▶ **WHAT TO PRODUCE**
Copy every entry precisely.

Dataset excerpts:
---------------

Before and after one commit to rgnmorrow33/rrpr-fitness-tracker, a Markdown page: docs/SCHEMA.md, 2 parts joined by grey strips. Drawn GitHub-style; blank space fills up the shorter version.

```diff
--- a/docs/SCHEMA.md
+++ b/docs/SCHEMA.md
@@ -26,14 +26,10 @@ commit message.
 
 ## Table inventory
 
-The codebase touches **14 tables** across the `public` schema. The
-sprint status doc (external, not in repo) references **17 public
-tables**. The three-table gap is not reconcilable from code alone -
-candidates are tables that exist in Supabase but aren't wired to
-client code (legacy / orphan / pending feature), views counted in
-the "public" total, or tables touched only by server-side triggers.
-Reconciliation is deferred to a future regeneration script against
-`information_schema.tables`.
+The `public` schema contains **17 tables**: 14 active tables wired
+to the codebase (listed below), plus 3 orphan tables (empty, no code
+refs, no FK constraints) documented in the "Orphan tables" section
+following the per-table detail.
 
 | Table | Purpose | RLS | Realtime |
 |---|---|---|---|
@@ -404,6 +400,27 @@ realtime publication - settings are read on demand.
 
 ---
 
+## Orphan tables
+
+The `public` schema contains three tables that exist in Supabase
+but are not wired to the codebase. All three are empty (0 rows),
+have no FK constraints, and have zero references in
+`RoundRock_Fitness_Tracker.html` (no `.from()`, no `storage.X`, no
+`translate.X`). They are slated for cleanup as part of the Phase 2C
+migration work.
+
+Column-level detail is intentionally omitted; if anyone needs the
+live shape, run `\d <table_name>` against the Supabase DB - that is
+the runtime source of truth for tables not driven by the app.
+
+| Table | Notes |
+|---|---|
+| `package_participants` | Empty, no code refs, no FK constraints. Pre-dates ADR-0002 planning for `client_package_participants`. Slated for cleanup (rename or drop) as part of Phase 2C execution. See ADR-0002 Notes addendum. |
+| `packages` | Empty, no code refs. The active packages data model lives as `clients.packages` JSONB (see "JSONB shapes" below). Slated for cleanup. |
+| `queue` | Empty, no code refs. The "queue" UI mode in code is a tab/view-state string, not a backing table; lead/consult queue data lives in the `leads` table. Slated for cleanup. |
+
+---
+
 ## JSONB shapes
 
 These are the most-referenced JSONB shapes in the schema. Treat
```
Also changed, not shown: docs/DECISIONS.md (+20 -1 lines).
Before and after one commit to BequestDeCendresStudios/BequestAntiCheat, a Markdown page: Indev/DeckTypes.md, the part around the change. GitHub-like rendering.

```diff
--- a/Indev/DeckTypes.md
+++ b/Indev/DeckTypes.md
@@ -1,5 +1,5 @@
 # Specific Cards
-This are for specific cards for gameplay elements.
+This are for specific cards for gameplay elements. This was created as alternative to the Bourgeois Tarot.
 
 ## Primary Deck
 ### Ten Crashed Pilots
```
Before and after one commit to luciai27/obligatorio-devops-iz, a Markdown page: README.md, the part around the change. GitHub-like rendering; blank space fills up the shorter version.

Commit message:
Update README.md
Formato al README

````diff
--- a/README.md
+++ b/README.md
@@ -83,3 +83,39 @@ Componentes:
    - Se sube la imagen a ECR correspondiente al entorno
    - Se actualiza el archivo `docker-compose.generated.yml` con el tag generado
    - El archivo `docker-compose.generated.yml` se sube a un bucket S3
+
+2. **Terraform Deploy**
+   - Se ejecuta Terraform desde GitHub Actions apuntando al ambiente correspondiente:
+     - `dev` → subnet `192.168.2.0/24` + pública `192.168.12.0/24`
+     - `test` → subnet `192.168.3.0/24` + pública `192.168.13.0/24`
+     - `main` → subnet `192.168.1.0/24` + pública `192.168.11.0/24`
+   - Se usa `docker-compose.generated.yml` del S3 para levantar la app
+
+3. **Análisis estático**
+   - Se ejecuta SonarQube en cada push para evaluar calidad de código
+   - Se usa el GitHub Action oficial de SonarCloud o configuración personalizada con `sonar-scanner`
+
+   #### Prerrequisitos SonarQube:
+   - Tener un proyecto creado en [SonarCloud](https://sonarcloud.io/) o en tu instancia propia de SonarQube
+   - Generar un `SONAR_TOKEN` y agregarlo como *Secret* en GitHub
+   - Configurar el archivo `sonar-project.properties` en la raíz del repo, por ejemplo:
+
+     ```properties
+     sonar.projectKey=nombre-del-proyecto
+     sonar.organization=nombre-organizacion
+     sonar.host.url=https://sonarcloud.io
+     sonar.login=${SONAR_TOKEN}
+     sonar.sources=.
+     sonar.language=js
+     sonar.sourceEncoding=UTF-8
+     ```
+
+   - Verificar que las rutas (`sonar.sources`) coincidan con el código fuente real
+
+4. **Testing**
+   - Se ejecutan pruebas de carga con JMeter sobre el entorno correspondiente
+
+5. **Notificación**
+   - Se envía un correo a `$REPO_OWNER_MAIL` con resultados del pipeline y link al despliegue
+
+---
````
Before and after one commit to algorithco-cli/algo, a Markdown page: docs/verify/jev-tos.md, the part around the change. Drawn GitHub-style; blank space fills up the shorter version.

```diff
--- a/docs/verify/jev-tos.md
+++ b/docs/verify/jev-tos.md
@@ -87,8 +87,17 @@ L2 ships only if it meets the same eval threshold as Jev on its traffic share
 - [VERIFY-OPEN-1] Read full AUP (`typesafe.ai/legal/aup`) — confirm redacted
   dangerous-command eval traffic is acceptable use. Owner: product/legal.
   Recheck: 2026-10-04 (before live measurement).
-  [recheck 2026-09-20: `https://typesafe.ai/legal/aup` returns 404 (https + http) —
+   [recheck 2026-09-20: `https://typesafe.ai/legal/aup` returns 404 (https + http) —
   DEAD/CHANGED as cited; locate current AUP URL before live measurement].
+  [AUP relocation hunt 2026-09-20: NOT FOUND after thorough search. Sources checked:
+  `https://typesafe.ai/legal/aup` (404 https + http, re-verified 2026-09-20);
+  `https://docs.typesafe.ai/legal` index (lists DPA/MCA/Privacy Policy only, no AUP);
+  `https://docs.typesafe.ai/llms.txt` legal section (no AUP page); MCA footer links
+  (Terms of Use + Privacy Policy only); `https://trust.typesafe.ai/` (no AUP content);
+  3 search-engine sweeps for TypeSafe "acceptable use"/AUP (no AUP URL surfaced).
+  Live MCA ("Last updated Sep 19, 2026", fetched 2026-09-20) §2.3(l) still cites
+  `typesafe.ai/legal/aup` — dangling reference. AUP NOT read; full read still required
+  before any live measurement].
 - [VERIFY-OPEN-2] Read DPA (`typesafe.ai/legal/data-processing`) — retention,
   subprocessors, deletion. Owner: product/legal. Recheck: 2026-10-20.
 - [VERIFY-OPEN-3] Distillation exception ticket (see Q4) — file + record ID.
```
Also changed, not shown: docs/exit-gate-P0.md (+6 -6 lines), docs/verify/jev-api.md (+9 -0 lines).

---------------

▶ **ANSWER FOR THE TASK**
Before and after one commit to rgnmorrow33/rrpr-fitness-tracker, a Markdown page: docs/SCHEMA.md, 2 parts joined by grey strips. Drawn GitHub-style; blank space fills up the shorter version.

```diff
--- a/docs/SCHEMA.md
+++ b/docs/SCHEMA.md
@@ -26,14 +26,10 @@ commit message.
 
 ## Table inventory
 
-The codebase touches **14 tables** across the `public` schema. The
-sprint status doc (external, not in repo) references **17 public
-tables**. The three-table gap is not reconcilable from code alone -
-candidates are tables that exist in Supabase but aren't wired to
-client code (legacy / orphan / pending feature), views counted in
-the "public" total, or tables touched only by server-side triggers.
-Reconciliation is deferred to a future regeneration script against
-`information_schema.tables`.
+The `public` schema contains **17 tables**: 14 active tables wired
+to the codebase (listed below), plus 3 orphan tables (empty, no code
+refs, no FK constraints) documented in the "Orphan tables" section
+following the per-table detail.
 
 | Table | Purpose | RLS | Realtime |
 |---|---|---|---|
@@ -404,6 +400,27 @@ realtime publication - settings are read on demand.
 
 ---
 
+## Orphan tables
+
+The `public` schema contains three tables that exist in Supabase
+but are not wired to the codebase. All three are empty (0 rows),
+have no FK constraints, and have zero references in
+`RoundRock_Fitness_Tracker.html` (no `.from()`, no `storage.X`, no
+`translate.X`). They are slated for cleanup as part of the Phase 2C
+migration work.
+
+Column-level detail is intentionally omitted; if anyone needs the
+live shape, run `\d <table_name>` against the Supabase DB - that is
+the runtime source of truth for tables not driven by the app.
+
+| Table | Notes |
+|---|---|
+| `package_participants` | Empty, no code refs, no FK constraints. Pre-dates ADR-0002 planning for `client_package_participants`. Slated for cleanup (rename or drop) as part of Phase 2C execution. See ADR-0002 Notes addendum. |
+| `packages` | Empty, no code refs. The active packages data model lives as `clients.packages` JSONB (see "JSONB shapes" below). Slated for cleanup. |
+| `queue` | Empty, no code refs. The "queue" UI mode in code is a tab/view-state string, not a backing table; lead/consult queue data lives in the `leads` table. Slated for cleanup. |
+
+---
+
 ## JSONB shapes
 
 These are the most-referenced JSONB shapes in the schema. Treat
```
Also changed, not shown: docs/DECISIONS.md (+20 -1 lines).
Before and after one commit to BequestDeCendresStudios/BequestAntiCheat, a Markdown page: Indev/DeckTypes.md, the part around the change. GitHub-like rendering.

```diff
--- a/Indev/DeckTypes.md
+++ b/Indev/DeckTypes.md
@@ -1,5 +1,5 @@
 # Specific Cards
-This are for specific cards for gameplay elements.
+This are for specific cards for gameplay elements. This was created as alternative to the Bourgeois Tarot.
 
 ## Primary Deck
 ### Ten Crashed Pilots
```
Before and after one commit to luciai27/obligatorio-devops-iz, a Markdown page: README.md, the part around the change. GitHub-like rendering; blank space fills up the shorter version.

Commit message:
Update README.md
Formato al README

````diff
--- a/README.md
+++ b/README.md
@@ -83,3 +83,39 @@ Componentes:
    - Se sube la imagen a ECR correspondiente al entorno
    - Se actualiza el archivo `docker-compose.generated.yml` con el tag generado
    - El archivo `docker-compose.generated.yml` se sube a un bucket S3
+
+2. **Terraform Deploy**
+   - Se ejecuta Terraform desde GitHub Actions apuntando al ambiente correspondiente:
+     - `dev` → subnet `192.168.2.0/24` + pública `192.168.12.0/24`
+     - `test` → subnet `192.168.3.0/24` + pública `192.168.13.0/24`
+     - `main` → subnet `192.168.1.0/24` + pública `192.168.11.0/24`
+   - Se usa `docker-compose.generated.yml` del S3 para levantar la app
+
+3. **Análisis estático**
+   - Se ejecuta SonarQube en cada push para evaluar calidad de código
+   - Se usa el GitHub Action oficial de SonarCloud o configuración personalizada con `sonar-scanner`
+
+   #### Prerrequisitos SonarQube:
+   - Tener un proyecto creado en [SonarCloud](https://sonarcloud.io/) o en tu instancia propia de SonarQube
+   - Generar un `SONAR_TOKEN` y agregarlo como *Secret* en GitHub
+   - Configurar el archivo `sonar-project.properties` en la raíz del repo, por ejemplo:
+
+     ```properties
+     sonar.projectKey=nombre-del-proyecto
+     sonar.organization=nombre-organizacion
+     sonar.host.url=https://sonarcloud.io
+     sonar.login=${SONAR_TOKEN}
+     sonar.sources=.
+     sonar.language=js
+     sonar.sourceEncoding=UTF-8
+     ```
+
+   - Verificar que las rutas (`sonar.sources`) coincidan con el código fuente real
+
+4. **Testing**
+   - Se ejecutan pruebas de carga con JMeter sobre el entorno correspondiente
+
+5. **Notificación**
+   - Se envía un correo a `$REPO_OWNER_MAIL` con resultados del pipeline y link al despliegue
+
+---
````
Before and after one commit to algorithco-cli/algo, a Markdown page: docs/verify/jev-tos.md, the part around the change. Drawn GitHub-style; blank space fills up the shorter version.

```diff
--- a/docs/verify/jev-tos.md
+++ b/docs/verify/jev-tos.md
@@ -87,8 +87,17 @@ L2 ships only if it meets the same eval threshold as Jev on its traffic share
 - [VERIFY-OPEN-1] Read full AUP (`typesafe.ai/legal/aup`) — confirm redacted
   dangerous-command eval traffic is acceptable use. Owner: product/legal.
   Recheck: 2026-10-04 (before live measurement).
-  [recheck 2026-09-20: `https://typesafe.ai/legal/aup` returns 404 (https + http) —
+   [recheck 2026-09-20: `https://typesafe.ai/legal/aup` returns 404 (https + http) —
   DEAD/CHANGED as cited; locate current AUP URL before live measurement].
+  [AUP relocation hunt 2026-09-20: NOT FOUND after thorough search. Sources checked:
+  `https://typesafe.ai/legal/aup` (404 https + http, re-verified 2026-09-20);
+  `https://docs.typesafe.ai/legal` index (lists DPA/MCA/Privacy Policy only, no AUP);
+  `https://docs.typesafe.ai/llms.txt` legal section (no AUP page); MCA footer links
+  (Terms of Use + Privacy Policy only); `https://trust.typesafe.ai/` (no AUP content);
+  3 search-engine sweeps for TypeSafe "acceptable use"/AUP (no AUP URL surfaced).
+  Live MCA ("Last updated Sep 19, 2026", fetched 2026-09-20) §2.3(l) still cites
+  `typesafe.ai/legal/aup` — dangling reference. AUP NOT read; full read still required
+  before any live measurement].
 - [VERIFY-OPEN-2] Read DPA (`typesafe.ai/legal/data-processing`) — retention,
   subprocessors, deletion. Owner: product/legal. Recheck: 2026-10-20.
 - [VERIFY-OPEN-3] Distillation exception ticket (see Q4) — file + record ID.
```
Also changed, not shown: docs/exit-gate-P0.md (+6 -6 lines), docs/verify/jev-api.md (+9 -0 lines).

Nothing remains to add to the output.